European Security: security in a nutshell – Part Two
The first of our blog series on global security looked at the negative impact of increasing globalization on the safety of the world’s population and how advanced information systems address the problem. Interoperability between these systems is essential. In this second blog of the series, we take a look at European security. Just as on the global stage, the main challenge is to close information gaps between security and information systems used by diverse law enforcement agencies.
European security and war
World War II was the most significant threat to European security in recent times. It disrupted the lives of around 100 million people from more than 30 countries. More than 70 to 85 million fatalities resulted, affecting the lives and security of many European citizens.
Global security declined still further in the years after World War II, which saw the rise of Cold war tensions between the USA and the Soviet Union. The resulting geopolitical tension between the USA-led Western Block and the Eastern Block led by the Soviet Union divided countries in Europe. Ending after the collapse of the Soviet Union in 1991, the Cold War directly affected the security of European citizens– far stricter security systems were in place in Eastern European countries compared to those in Western European countries.
The cornerstone of European freedom
In the post-World War II world, the Maastricht Treaty established the European Union (EU) in 1993. The aim was to promote the economic and social wellbeing of the participant countries. The Maastricht Treaty defines the “four freedoms” of the EU: namely, the free movement of goods, services, people, and money. The EU recognized that robust European security was fundamental to achieving this freedom of movement within Europe.
The EU Commission established several central agencies tasked with protecting the borders and national security of the EU. These agencies, in turn, provide support to national law enforcement agencies in each Member State.
Today’s governments face numerous border control and security challenges, categorized as illegal immigration, human trafficking, drug smuggling, organized crime, and terrorism. Over the last year, managing citizens’ health adds to these challenges as countries struggle to contain the COVID-19 pandemic.
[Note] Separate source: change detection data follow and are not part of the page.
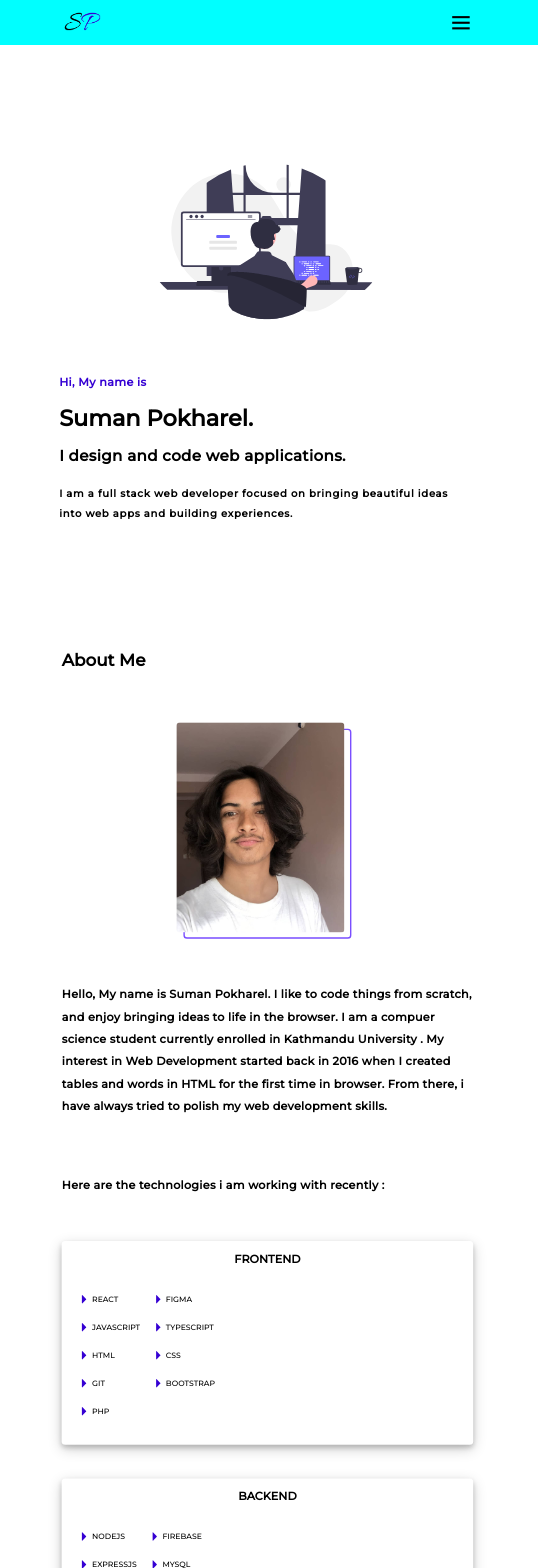
Repository: iamsumanp/portfolio
Page: /
The author's editor kept a copy of each file at every save. The page is drawn from the files as they stood at one save, then again after the next save.
The browser window is 768 px wide. The pictures show the part of the page from y = 0 to 2240 px (the page is 5937 px tall), at 70% of full size.
The project was rebuilt for these pictures with package versions that can differ from the ones it lists, and the page was loaded fresh each time.

Above is the page before, as saved 2022-07-11 16:03:33.

After the next save:
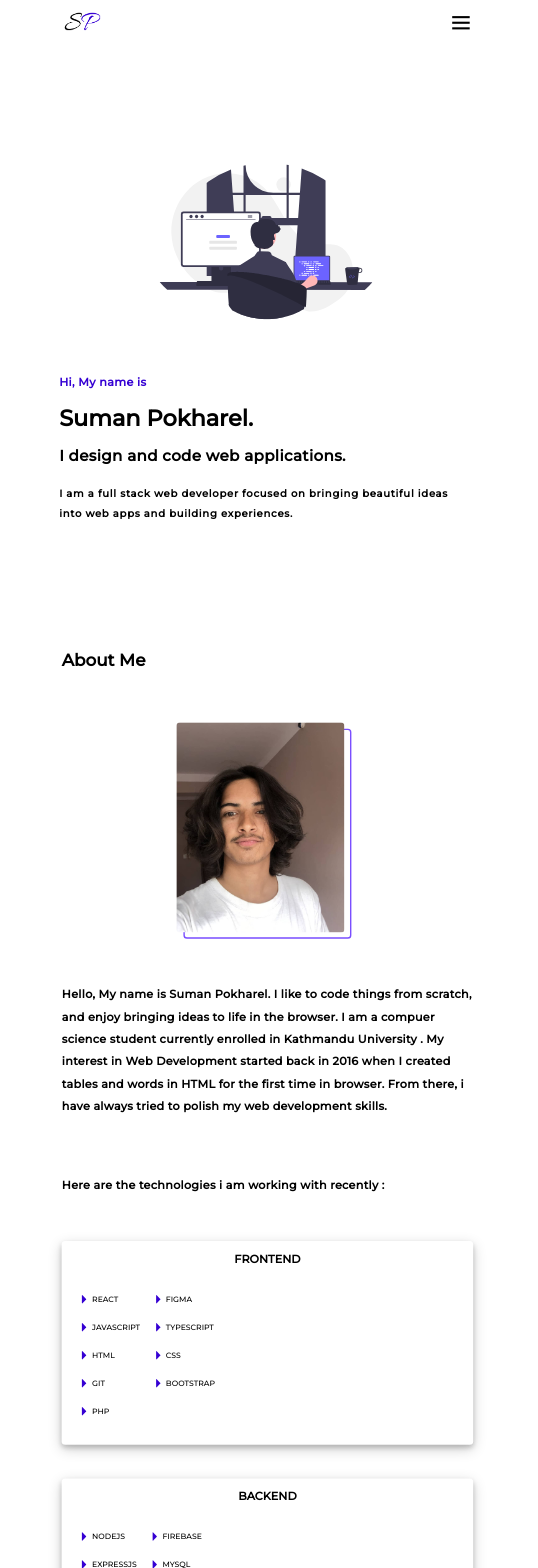
Saved 19 s later.
--- a/src/styles/styles.css
+++ b/src/styles/styles.css
@@ -32,7 +32,7 @@ body {
   position: sticky;
   top: 0px;
   z-index: 2;
-  background-color: aqua;
+  background-color: var(--main-white);
 }
 @media (max-width: 1100px) {
   .navBar {
@@ -613,4 +613,4 @@ body {
   .spSpan {
     text-align: center;
   }
-}/*# sourceMappingURL=styles_20220711160333.css.map */
+}/*# sourceMappingURL=styles_20220711160352.css.map */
Securing Europe’s borders
A significant impact on European security arose following the establishment of the Schengen area. Signing the Schengen Agreement in 1985 effectively abolished borders between the European Member States that chose to adopt the agreement. As a result, this guarantees free movement to more than 400 million EU citizens. Border crossings between member countries are considered internal crossings, and external borders are defined as land or sea borders between Schengen- and non-Schengen countries. The Schengen countries share a virtual ‘air border’ for flights arriving from non-Schengen countries.
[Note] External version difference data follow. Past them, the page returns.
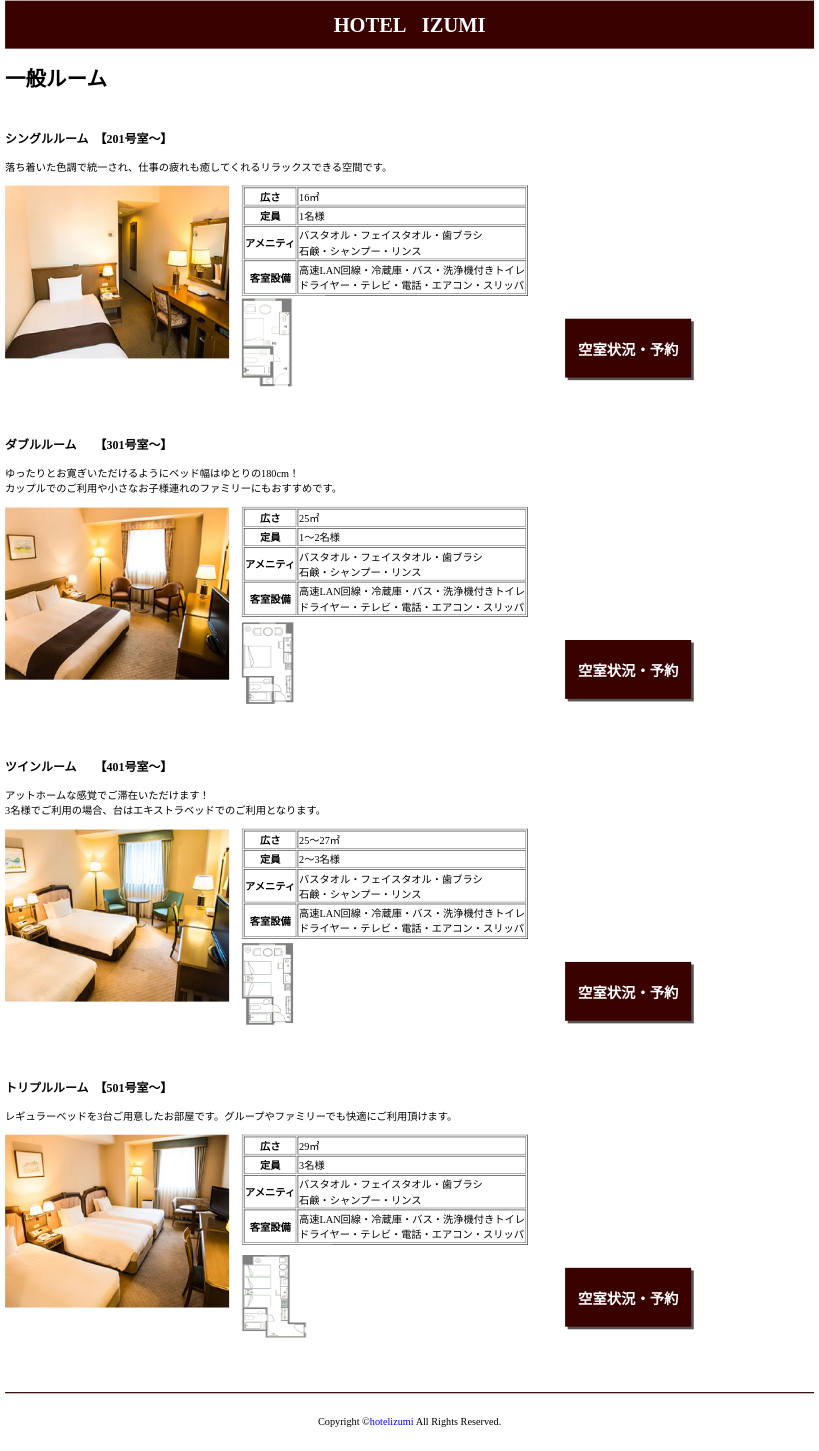
Repository: sep-dev/hotel_site
Page: http://localhost/HOTEL_IZUMI/general
An editor plug-in stored every save of this project. The page is shown before and after the next save, followed by the edit.
The browser window is 1280 px wide. The pictures show the whole page, at 64% of full size.
The page is served by Tomcat 9. Other server files are loaded and not shown.

Above is the page before, as saved 2016-05-25 06:19:19.

### HOTEL_IZUMI/src/main/webapp/WEB-INF/views/general.jsp
<!DOCTYPE html>
<%@ page language="java" contentType="text/html; charset=UTF-8" pageEncoding="UTF-8"%>
<%@ taglib prefix="form" uri="http://www.springframework.org/tags/form" %>
<!--  http://www.aspen-hotel.co.jp/room/ を参考   -->
<html>
  <head>
    <meta http-equiv="Content-Type" content="text/html; charset=Shift_JIS">
    <title>客室のご案内</title>
    <style type="text/css">
      div.example img {
        margin: 0px 20px 0px 0px;
      }
      <%@include file="../css/style.css" %>
    </style>
  </head>
  <body>
   <form>
    <div id="header">
      <div id="header h1"><h1><a HREF="http://localhost:8080/Izumi/top" STYLE="text-decoration:none"><font color="#FFFFFF">HOTEL&nbsp;&nbsp;&nbsp;IZUMI</font></a></h1></div>
    </div>


      <h1>一般ルーム</h1><br>
      <h3>シングルルーム　【201号室～】</h3>
      落ち着いた色調で統一され、仕事の疲れも癒してくれるリラックスできる空間です。<br><br>
      <div class="example">
        <img src="./resources/picture/ph01.jpg" alt="サンプル図" width="350" height="270"  align="left" >
      </div>
      <table border="1" >
        <tr>
          <th>広さ</th>
          <td>16㎡</td>
        </tr>
        <tr>
          <th>定員</th>
          <td>1名様</td>
        </tr>
        <tr>
          <th rowspan="2">アメニティ</th>
          <td rowspan="2">バスタオル・フェイスタオル・歯ブラシ<br>石鹸・シャンプー・リンス</td>
        </tr>
        <tr>
        </tr>
        <tr>
          <th rowspan="2">客室設備</th>
          <td rowspan="2">高速LAN回線・冷蔵庫・バス・洗浄機付きトイレ<br>ドライヤー・テレビ・電話・エアコン・スリッパ</td>
        </tr>
        <tr>
        </tr>
      </table>

      <img src="./resources/picture/ph01_shw1.png" alt="間取り図" width="130" height="146" align="left" ><br><br>

      <button class="button2" type="submit" style="position: absolute; right: 200px;">空室状況・予約</button>
      <br clear="all">
      <br><br><br>

      <h3>ダブルルーム　　【301号室～】</h3>
      ゆったりとお寛ぎいただけるようにベッド幅はゆとりの180cm！<br>カップルでのご利用や小さなお子様連れのファミリーにもおすすめです。<br><br>
      <div class="example">
        <img src="./resources/picture/ph04.jpg" alt="サンプル図" width="350" height="270"  align="left" >
      </div>
      <table border="1" >
        <tr>
          <th>広さ</th>
          <td>25㎡</td>
        </tr>
        <tr>
          <th>定員</th>
          <td>1～2名様</td>
        </tr>
        <tr>
          <th rowspan="2">アメニティ</th>
          <td rowspan="2">バスタオル・フェイスタオル・歯ブラシ<br>石鹸・シャンプー・リンス</td>
        </tr>
        <tr>
        </tr>
        <tr>
          <th rowspan="2">客室設備</th>
          <td rowspan="2">高速LAN回線・冷蔵庫・バス・洗浄機付きトイレ<br>ドライヤー・テレビ・電話・エアコン・スリッパ</td>
        </tr>
         <tr>
         </tr>
       </table>

       <img src="./resources/picture/ph04_shw1.png" alt="間取り図" width="130" height="146" align="left" ><br><br>

       <button class="button2" type="submit" style="position: absolute; right: 200px;">空室状況・予約</button>
       <br clear="all">
       <br><br><br>

       <h3>ツインルーム　　【401号室～】</h3>
       アットホームな感覚でご滞在いただけます！<br>3名様でご利用の場合、台はエキストラベッドでのご利用となります。<br><br>

       <div class="example">
         <img src="./resources/picture/ph06.jpg" alt="サンプル図" width="350" height="270"  align="left" >
       </div>
       <table border="1" >
         <tr>
           <th>広さ</th>
           <td>25～27㎡</td>
         </tr>
         <tr>
           <th>定員</th>
           <td>2～3名様</td>
         </tr>
         <tr>
            <th rowspan="2">アメニティ</th>
            <td rowspan="2">バスタオル・フェイスタオル・歯ブラシ<br>石鹸・シャンプー・リンス</td>
          </tr>
          <tr>
          </tr>
          <tr>
            <th rowspan="2">客室設備</th>
            <td rowspan="2">高速LAN回線・冷蔵庫・バス・洗浄機付きトイレ<br>ドライヤー・テレビ・電話・エアコン・スリッパ</td>
           </tr>
           <tr>
         </tr>
       </table>

        <img src="./resources/picture/ph06_shw1.png" alt="間取り図" width="120" height="146" align="left" >
        <br><br>

        <button class="button2" type="submit" style="position: absolute; right: 200px;">空室状況・予約</button>
        <br clear="all">
        <br><br><br>

        <h3>トリプルルーム　【501号室～】</h3>
        レギュラーベッドを3台ご用意したお部屋です。グループやファミリーでも快適にご利用頂けます。<br><br>
        <div class="example">
          <img src="./resources/picture/ph07.jpg" alt="サンプル図" width="350" height="270"  align="left" >
        </div>
        <table border="1" >
          <tr>
            <th>広さ</th>
            <td>29㎡</td>
          </tr>
          <tr>
            <th>定員</th>
            <td>3名様</td>
          </tr>
          <tr>
            <th rowspan="2">アメニティ</th>
            <td rowspan="2">バスタオル・フェイスタオル・歯ブラシ<br>石鹸・シャンプー・リンス</td>
          </tr>
          <tr>
          </tr>
          <tr>
            <th rowspan="2">客室設備</th>
            <td rowspan="2">高速LAN回線・冷蔵庫・バス・洗浄機付きトイレ<br>ドライヤー・テレビ・電話・エアコン・スリッパ</td>
          </tr>
          <tr>
          </tr>
        </table>

        <img src="./resources/picture/ph07_shw1.png" alt="間取り図" width="140" height="146" align="left" ><br><br>

        <button class="button2" type="submit" style="position: absolute; right: 200px;">空室状況・予約</button>
        <br clear="all">
        <br><br><br>


        <div id="footer">
          <p id="copyright">Copyright &copy;<a href="http://hotelizumi.com">hotelizumi</a> All Rights Reserved.</p>
        </div>
    </form>
  </body>
</html>

### HOTEL_IZUMI/src/main/webapp/WEB-INF/views/common/header.jsp
<%@ taglib uri="http://java.sun.com/jsp/jstl/core" prefix="c" %>
<%@ taglib prefix="form" uri="http://www.springframework.org/tags/form"%>
<%@page language="java" contentType="text/html; charset=UTF-8" pageEncoding="UTF-8"%>
<%@ page contentType="text/html; charset=UTF-8"%>

### HOTEL_IZUMI/src/main/webapp/WEB-INF/css/style.css
html{
    margin: 0;
    margin-top:-20px;
    padding: 0;
    width:100%;
    height:100%;
}
.top{
	display:block;
	margin-left:auto;
	margin-right:auto;
}

#contents {
    top : 0px;
    padding : 10px;
    margin : 10px;
    text-align : center;
}

#contents img{
    padding-bottom:10px;
}

#contents button {
    font-size: 1.4em;
    font-weight: bold;
    padding: 10px 30px;
    background-color: #200;
    color: #ffffff;
    border-style: none;
}

#table{
    border:0;
    background-color:#CCCCCC;
    font-size:24px;
    color:#666666;
    width:200px;
}

#table3{
    border:0;
    background-color:#CCCCCC;
    font-size:24px;
    color:#666666;
    width:200px;
}

/*--------calender----------*/
#Sunday{
    text-align:center;
    width:200;
    height:40;
    background-color:#C7D8ED;
    color:#FF3300;
    padding:15px;
}
#MonFri{
    text-align:center;
    width:200;
    background-color:#C7D8ED;
    color:#666666;
    padding:15px;
}
#Saturday{
    text-align:center;
    width:200;
    background-color:#C7D8ED;
    color:#666666;
    padding:15px;
}
#Saturday2{
    text-align:center;
    width:200;
    background-color:#A6C0E1;
    color:#666666;
}
#Sunday2{
    text-align:center;
    height:40;
    background-color:#FFCC99;
    color:#666666;
}
#Weekday{
    text-align:center;
    background-color:#FFFFFF;
    color:#666666;
    width:200;
}
#publicholiday{
    text-align:center;
    background-color:#FF3300;
    color:#FFFFFF;
}
#table2 tr td{
    border:0;
    font-size:24px;
    color:#666666;
    width:400px;
}
#float{
    float:left;
}
/* --------------------------------------*/

#header {
    top: 0px;
    left: 0px;
    height: 75px;
    margin-right: auto;
    margin-left: auto;
    text-align : center;
    background-color : #3A0101;

}
#header h1{
    padding-top: 20px;
    font-family: 'Times New Roman', Times, serif;
 	color:#ffffff;
}


#top{
    font-size: 200%;
}

#oneset{
	padding-top: 10px;
	padding-bottom: 10px;

	border-width: thick;
	border-color: #999AAA;
	border-style: ridge;
}
#name
{
    text-align: center;
	font-size: 150%;
    font-family: 'Segoe UI', Tahoma, Geneva, Verdana, sans-serif;
    font-weight: bold;
    background-color: #999AAA;
    font-family: 'Times New Roman', Times, serif;

}
#message{
	color: #000000;
    padding-left: 300px;
	font-size: 150%;

	text-align: left; margin-left: 100px; margin-right: 0px; width: 1000px;
}


/*---------入力フォーム----------*/

#reservation{

    padding-top: 20px;
    margin-bottom:50px;
    font-family: 'Times New Roman', Times, serif;
 	color:#000000;
}

#form{
    margin-top:30px

}


button.button2 {
    float:right;
    font-size: 1.4em;
    font-weight: bold;
    padding: 30px 20px;
    background-color: #3A0101;
    color: #ffffff;
    border-style: none;
    font-family: 'Times New Roman', Times, serif;
    box-shadow:4px 4px #555;
}

/*
footer ------------------------------------------------------*/

#footer {
    margin-top:30px;
    border-top:2px solid #3A1010;
    padding-top:20px;
    padding-bottom:20px;
}

#footer p{
    text-align:center;
}
#footer p a{
    text-decoration: none;
}
#footborder hr{
    border-color:#3A1010;
    border-width:1px;
}

After the next save:
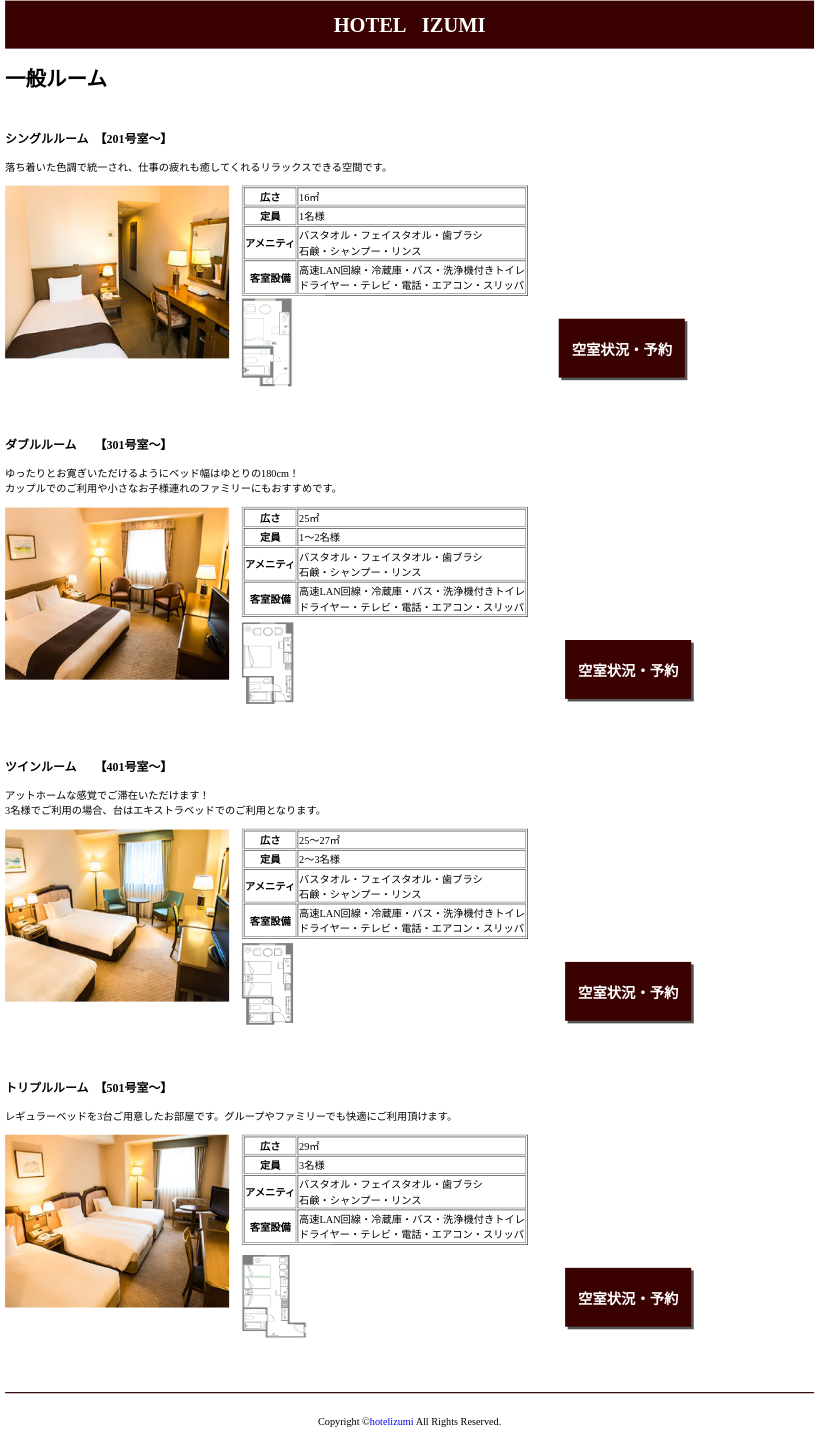
Saved 19 s later.
--- a/HOTEL_IZUMI/src/main/webapp/WEB-INF/views/general.jsp
+++ b/HOTEL_IZUMI/src/main/webapp/WEB-INF/views/general.jsp
@@ -51,7 +51,7 @@
 
       <img src="./resources/picture/ph01_shw1.png" alt="間取り図" width="130" height="146" align="left" ><br><br>
 
-      <button class="button2" type="submit" style="position: absolute; right: 200px;">空室状況・予約</button>
+      <button class="button2" type="submit" style="position: absolute; right: 210px;">空室状況・予約</button>
       <br clear="all">
       <br><br><br>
To help keep borders and citizens safe, WCC has developed identity-based information systems capable of quickly identifying suspects and victims using biographic and biometric data or metadata. These systems can manage unlimited volumes of identity and security data.
The challenge for European Security
The main challenge facing the EU is how to achieve interoperability between the different law enforcement agencies and police forces on the national level while closing security gaps on the EU regional level. This problem arises because EU information systems for security, border, and migration management are not well integrated. Instead, they are often fragmented (encompassing many “island” solutions), complex and challenging to operate. As a result, information may slip through the cracks, endangering the EU’s internal security.
Due to advances in technology, the EU recognizes that biometric systems and identity-based systems can provide solutions. To this end, eu-LISA established a roadmap towards interoperability in 2016. The goal is to eliminate information silos and to share information between central EU systems. To achieve this, the EU’s new information architecture for internal security, border, and migration management will require high-quality data and transparent access to data in compliance with the EU legislative framework.
The closure of security gaps is not only essential in Europe but globally too. Only then can we achieve true interoperability between information systems used for border security, counterterrorism, and public safety. In the following blog, we focus on the different types of identity data, standards, technology, and systems that can achieve this. In particular, we focus on the new European Universal Message Format (UMF) and the POLE (Persons, Objects, Locations, and Event) standards.
WCC is a leading provider of advanced ID/Security solutions for government agencies worldwide. An earlier blog describes how WCC’s expertise and technology can help mitigate European security and interoperability challenges. If you would like more information, contact us to set up a call with our ID/Security experts.